Engineering Services Building Highlights
Renewable, Recycled and Recyclable Materials used in the building
Existing asphalt was pulverized and used as part of the base. Recycled tire rubber was used in the fabrication of roof tiles. The gypsum wallboards contain 90% certified recycled content. The ceiling panels contain a minimum 66% recycled materials. Resilient flooring, which is a homogeneous sheet linoleum consisting of sustainable materials such as, linseed oil, cork, wood flour, and rosin binders is mixed and calendared onto natural jute backing. The carpet contains 100% post-consumer recycled content made from PVC carpet backing and the nylon fibers of used carpets and carpet tiles. The wall corner guards are made of 100% post-industrial recycled high-density polyethylene and FSC certified wood. The doors contain up to 77% FSC certified wood. Fabric for wall divisions is made of corn fibers, a 100% renewable and compostable material. The chairs have an average 32% recycled content, and are at least 96% recyclable. The Ethospace® System is up to 78% recyclable and has 35% recycled content. Finally, work surface substrates are composed of more than 90% pre-consumer recycled wood content certified in accordance with Scientific Certification Systems.
Storm Water Management
The Engineering Services Building features an innovative storm water management system designed to serve as a laboratory for water quality improvement. It includes both and extensive and an intensive green roof, a rain garden and a Baysaver unit. The green roofs cover 87% of the roof surface and are designed to absorb 75% of annual rainfall, with the remaining runoff going into a rain garden, where its absorbed by native plants. Runoff from the parking lot flows into a Baysaver System that removes pollutants and particles and directs the treated water to an underground storage tank for use in the Vactor (sanitary sewer cleaning) trucks.
Green roofs absorb and filter rainwater reducing the amount of runoff delivered to the storm collection system and improving its quality. The plants protect the roof surface from heat, UV radiation and physical abuse, resulting in a longer lasting roof. Environmental benefits include reduction of heat island effect by cooling air temperatures, reduction of smog and purification of the air by releasing oxygen into the environment and increased insulation from extreme temperatures keeping the building cooler during the summer and reducing use of coolants.
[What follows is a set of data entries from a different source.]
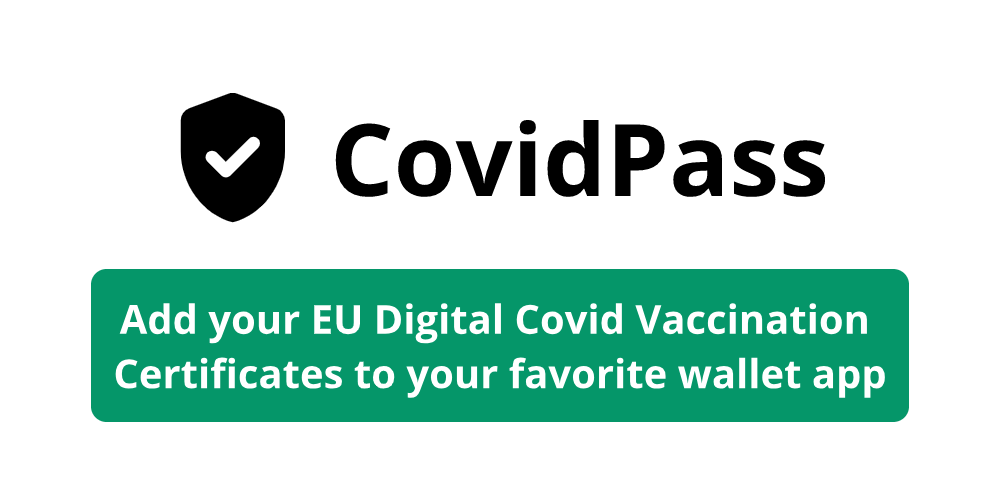
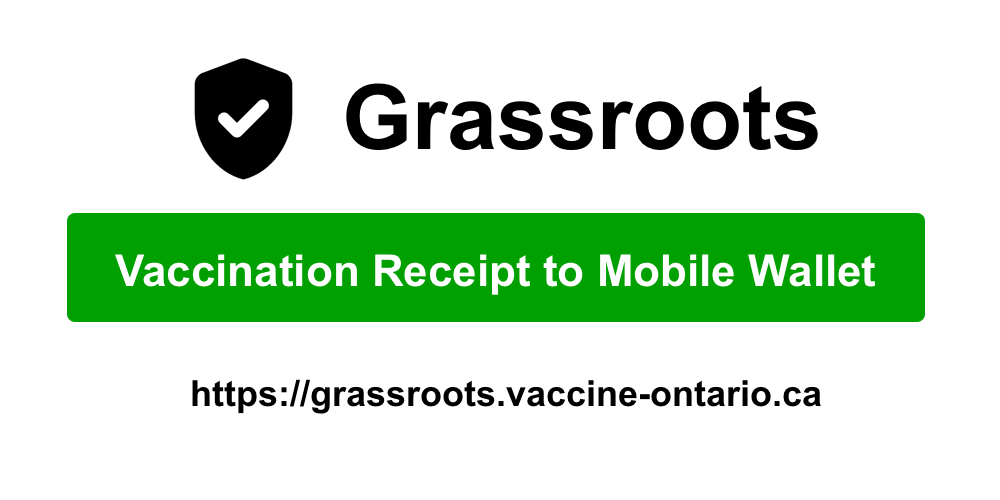
Version 1.2 release
ready for tweeting

diff --git a/pages/index.tsx b/pages/index.tsx
@@ -9,8 +9,8 @@ import Page from '../components/Page';
 function Index(): JSX.Element {
     const { t } = useTranslation(['common', 'index', 'errors']);
 
-    const title = 'Ontario Vaccination Record (PDF -> Apple Wallet / Android Wallet)';
-    const description = 'Add your Ontario vaccination receipt to your Apple / Android wallet.';
+    const title = 'Grassroots - Ontario vaccination receipt to your Apple wallet';
+    const description = 'Stores it on iPhone with a QR code for others to validate in a privacy respecting way.';
 
     return (
         <>
@@ -18,17 +18,17 @@ function Index(): JSX.Element {
                 title={title}
                 description={description}
                 openGraph={{
-                    url: 'https://receipt2wallet.vaccine-ontario.ca/',
+                    url: 'https://grassroots.vaccine-ontario.ca/',
                     title: title,
                     description: description,
-                    images: [
-                        {
-                            url: 'https://covidpass.marvinsextro.de/thumbnail.png',
-                            width: 1000,
-                            height: 500,
-                            alt: description,
-                        }
-                    ],
+                    // images: [
+                    //     {
+                    //         url: 'https://covidpass.marvinsextro.de/thumbnail.png',
+                    //         width: 1000,
+                    //         height: 500,
+                    //         alt: description,
+                    //     }
+                    // ],
                     site_name: title,
                 }}
                 twitter={{

diff --git a/components/Page.tsx b/components/Page.tsx
@@ -25,8 +25,10 @@ function Page(props: PageProps): JSX.Element {
 
                     <footer>
                         <nav className="nav flex pt-4 flex-row space-x-4 justify-center text-md font-bold flex-wrap">
-                            {/* <a href="https://ko-fi.com/marvinsxtr" className="hover:underline">{t('common:donate')}</a> */}
-                            <a href="https://github.com/billylo1/covidpass" className="hover:underline">{t('common:gitHub')}</a>
+                            <a href="https://www.youtube.com/watch?v=AIrG5Qbjptg" className="hover:underline">{t('index:demo')}</a>
+                            <a href="mailto:grassroots@vaccine-ontario.ca" className="hover:underline">{t('common:contact')}</a>
+                            <a href="https://vaccine-ontario.ca" className="hover:underline">{t('common:returnToMainSite')}</a>
+                            {/* <a href="https://github.com/billylo1/covidpass" className="hover:underline">{t('common:gitHub')}</a> */}
                             {/* <Link href="/privacy"><a className="hover:underline">{t('common:privacyPolicy')}</a></Link>
                             <Link href="/imprint"><a className="hover:underline">{t('common:imprint')}</a></Link> */}
                         </nav>

diff --git a/components/Form.tsx b/components/Form.tsx
@@ -247,6 +247,7 @@ function Form(): JSX.Element {
                         <div>
                             <ul className="list-none">
                                 <Check text={t('createdOnDevice')}/>
+                                <Check text={t('qrCode')}/>
                                 <Check text={t('openSourceTransparent')}/>
                                 {/* <Check text={t('hostedInEU')}/> */}
                             </ul>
Exterior lights are regulated with photocell controls and interior lighting is primarily indirect with dimming ballast and photometric controls, allowing artificial lighting to respond to the amount of daylight in work areas. The combined use of light shelves and light shades minimizes heat gain through direct sunlight and maximizes use of daylight. Private offices, bathrooms and locker rooms have occupancy sensors to control lighting.
The Environmental Protection Agency (EPA) determined that improving indoor air quality increases the productivity of workers. The design of the Engineering Services Building followed LEED standards for Indoor Environmental Air Quality. VOC emissions were reduced to a minimum by requiring low or inexistent amounts in all paints, adhesives, carpeting, upholstery, manufactured wood products and cleaning agents. The products used in the building followed limits set by the South Coast Air Quality Management District (SCAQMD) and the Green Seal Standard for Commercial Adhesives and Paints. The carpet used also had a high content of recycled material, and the linoleum floors used in most of the building comes from 100% renewable materials, was installed with no VOC containing adhesives and is cleaned with green products.